In dynamical systems, the motion of a particle in some geometric space, governed by some time dependent rules, is studied. The process can be discrete (where the particle jumps from point to point) or continuous (where the particle follows a trajectory). Dynamical systems is used in mathematical models of diverse fields such as classical mechanics, economics, traffic modelling, population dynamics, and biological feedback.

A *dynamical system* is, very broadly, a system which changes in time according to some rules. One concrete example of a dynamical system is the following.

Example 1:A billiard ball moving on a frictionless billiards table. In this example, what is changing in time is the position of the ball. There are two rules governing this motion, namely that the ball will travel at the same speed for all time, and that the ball will bank off a rail at the same angle that it hit the rail.

Given an initial position and velocity for the ball, these two rules enable one to compute the trajectory of the ball for all time. This illustrates an important property of dynamical systems: they are *deterministic.* The rules governing the dynamical system should, at least in theory, allow one to determine the state of the system at every point in the future, given some initial data. Another, more abstract, example of a dynamical system is

Example 2:A function $f\colon X\to X$, where $X$ is a set. In this example, one thinks of $X$ as a space in which a particle is moving, and $f$ as a rule governing the motion of the particle. Explicitly, if the particle is at the point $x_0\in X$ at time $t = 0$, then at time $t = 1$ it is at the point $x_1:= f(x_0)$, and at time $t = 2$ it is at the point $x_2 := f(x_1)$, etc.

Given the initial position $x_0$ of the particle, its position at time $t = n$ is therefore $f^{\circ n}(x_0)$, where $f^{\circ n}$ denotes the composition of $f$ with itself $n$ times. In this example, studying the dynamical system is equivalent to studying the iterates of $f$

Notice that in example 1 the position of the ball is defined for every time $t>0$, whereas in example 2 the position of the particle is only defined at positive integer values of time. Example 1 is called a *continuous time* dynamical system, and example 2 is called a *discrete time* dynamical system. These are the most commonly studied dynamical systems.

In both continuous and discrete time dynamical systems, the most commonly asked questions are the following:

- What is the trajectory of the system given specified initial conditions? While these trajectories can be computed in theory, in practice they are often difficult to impossible to compute.
- What is the long term behavior of the system? What happens after a long time, i.e., as $t\to\infty$?
- Are there any initial conditions which lead to "special" trajectories? For instance, in example 1, if the ball is hit from the center of the table along a line perpendicular to a rail, then its trajectory will be
*periodic*, that is, it will repeat itself forever.

### Continuous time dynamical systems

The most classical examples of dynamical systems are continuous time dynamical systems coming from physics. The motion of a particle moving in space under some force is a standard system; the rules governing the system in this situation are Newton's laws of motion. Another common systems are the diffusion of heat through a material, which is determined by the heat equation, or the motion of particles in a fluid, which is determined by a flow.

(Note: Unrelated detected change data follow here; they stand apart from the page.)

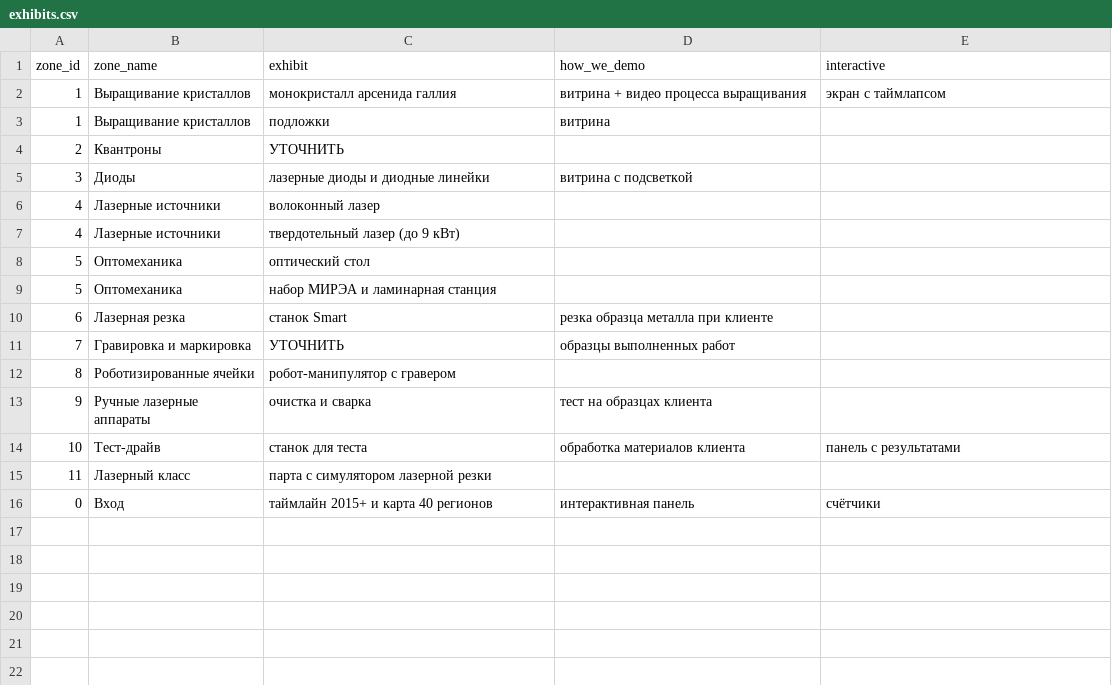
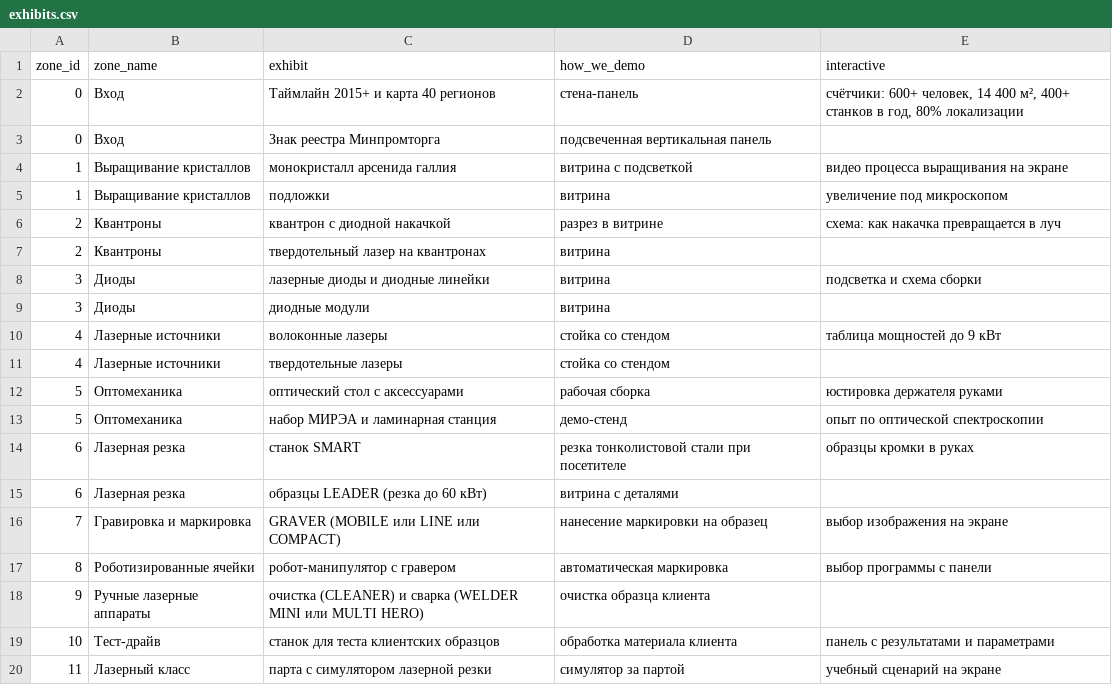
Before and after one commit to Oxord/lassard-hackathon, a CSV file: docs/exhibits.csv, drawn as a sheet.

```diff
--- a/docs/exhibits.csv
+++ b/docs/exhibits.csv
@@ -1,16 +1,20 @@
 zone_id,zone_name,exhibit,how_we_demo,interactive
-1,Выращивание кристаллов,монокристалл арсенида галлия,витрина + видео процесса выращивания,экран с таймлапсом
-1,Выращивание кристаллов,подложки,витрина,
-2,Квантроны,УТОЧНИТЬ,,
-3,Диоды,лазерные диоды и диодные линейки,витрина с подсветкой,
-4,Лазерные источники,волоконный лазер,,
-4,Лазерные источники,твердотельный лазер (до 9 кВт),,
-5,Оптомеханика,оптический стол,,
-5,Оптомеханика,набор МИРЭА и ламинарная станция,,
-6,Лазерная резка,станок Smart,резка образца металла при клиенте,
-7,Гравировка и маркировка,УТОЧНИТЬ,образцы выполненных работ,
-8,Роботизированные ячейки,робот-манипулятор с гравером,,
-9,Ручные лазерные аппараты,очистка и сварка,тест на образцах клиента,
-10,Тест-драйв,станок для теста,обработка материалов клиента,панель с результатами
-11,Лазерный класс,парта с симулятором лазерной резки,,
-0,Вход,таймлайн 2015+ и карта 40 регионов,интерактивная панель,счётчики
+0,Вход,Таймлайн 2015+ и карта 40 регионов,стена-панель,"счётчики: 600+ человек, 14 400 м², 400+ станков в год, 80% локализации"
+0,Вход,Знак реестра Минпромторга,подсвеченная вертикальная панель,
+1,Выращивание кристаллов,монокристалл арсенида галлия,витрина с подсветкой,видео процесса выращивания на экране
+1,Выращивание кристаллов,подложки,витрина,увеличение под микроскопом
+2,Квантроны,квантрон с диодной накачкой,разрез в витрине,схема: как накачка превращается в луч
+2,Квантроны,твердотельный лазер на квантронах,витрина,
+3,Диоды,лазерные диоды и диодные линейки,витрина,подсветка и схема сборки
+3,Диоды,диодные модули,витрина,
+4,Лазерные источники,волоконные лазеры,стойка со стендом,таблица мощностей до 9 кВт
+4,Лазерные источники,твердотельные лазеры,стойка со стендом,
+5,Оптомеханика,оптический стол с аксессуарами,рабочая сборка,юстировка держателя руками
+5,Оптомеханика,набор МИРЭА и ламинарная станция,демо-стенд,опыт по оптической спектроскопии
+6,Лазерная резка,станок SMART,резка тонколистовой стали при посетителе,образцы кромки в руках
+6,Лазерная резка,образцы LEADER (резка до 60 кВт),витрина с деталями,
+7,Гравировка и маркировка,GRAVER (MOBILE или LINE или COMPACT),нанесение маркировки на образец,выбор изображения на экране
+8,Роботизированные ячейки,робот-манипулятор с гравером,автоматическая маркировка,выбор программы с панели
+9,Ручные лазерные аппараты,очистка (CLEANER) и сварка (WELDER MINI или MULTI HERO),очистка образца клиента,
+10,Тест-драйв,станок для теста клиентских образцов,обработка материала клиента,панель с результатами и параметрами
+11,Лазерный класс,парта с симулятором лазерной резки,симулятор за партой,учебный сценарий на экране
```
Also changed, not shown: 14 other files.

In each of these, as in most continuous time dynamical systems, the rules governing the system are a system of differential equations. Because of this, there is a great deal of overlap between the study dynamical systems and differential equations. Questions about the asymptotic behavior of solutions of differential equations very often fall under the heading of dynamical systems.

### Discrete time dynamical systems

A discrete time dynamical system is given by a function $f\colon X\to X$, where $X$ is a set. In this generality, such a system is hard to study. Usually one imposes more structure:

- If $X$ is a topological space and $f$ is continuous, it is called a
*topological dynamical system.* - If $X$ is a manifold and $f$ is smooth, is it called a
*smooth dynamical system.* - If $X$ is a complex manifold and $f$ is holomorphic, it is called a
*complex dynamical system.* - If $X$ is a measure space and $f$ is measurable, it is called a
*measurable dynamical system.*

Each of these types of dynamical systems has a rich theory behind it.

### Chaos and ergodic theory

The most interesting dynamical systems are those that exhibit *chaotic behavior.* For instance, in example 1, suppose one hits the ball from the center of the table in a certain direction, and on another table one hits the ball from the center of the table in a slightly different direction. Then, after a long period of time, the trajectories of the two balls will diverge and be very different. Thus a slight change in initial conditions (direction the ball is hit) results in very different behavior of the two systems. Such extreme sensitivity to initial conditions is referred to as chaotic behavior.

Systems which exhibit chaotic behavior, while interesting, are often more difficult to study. A common method for approaching such systems is to use statistical and probabilistic methods. In example 1, for instance, instead of asking where the ball is at some very large time $t$ (which could be difficult to compute), one could ask where the ball is most likely to be at time $t$. Such questions are usually easier to approach, and fall under the heading of *ergodic theory.*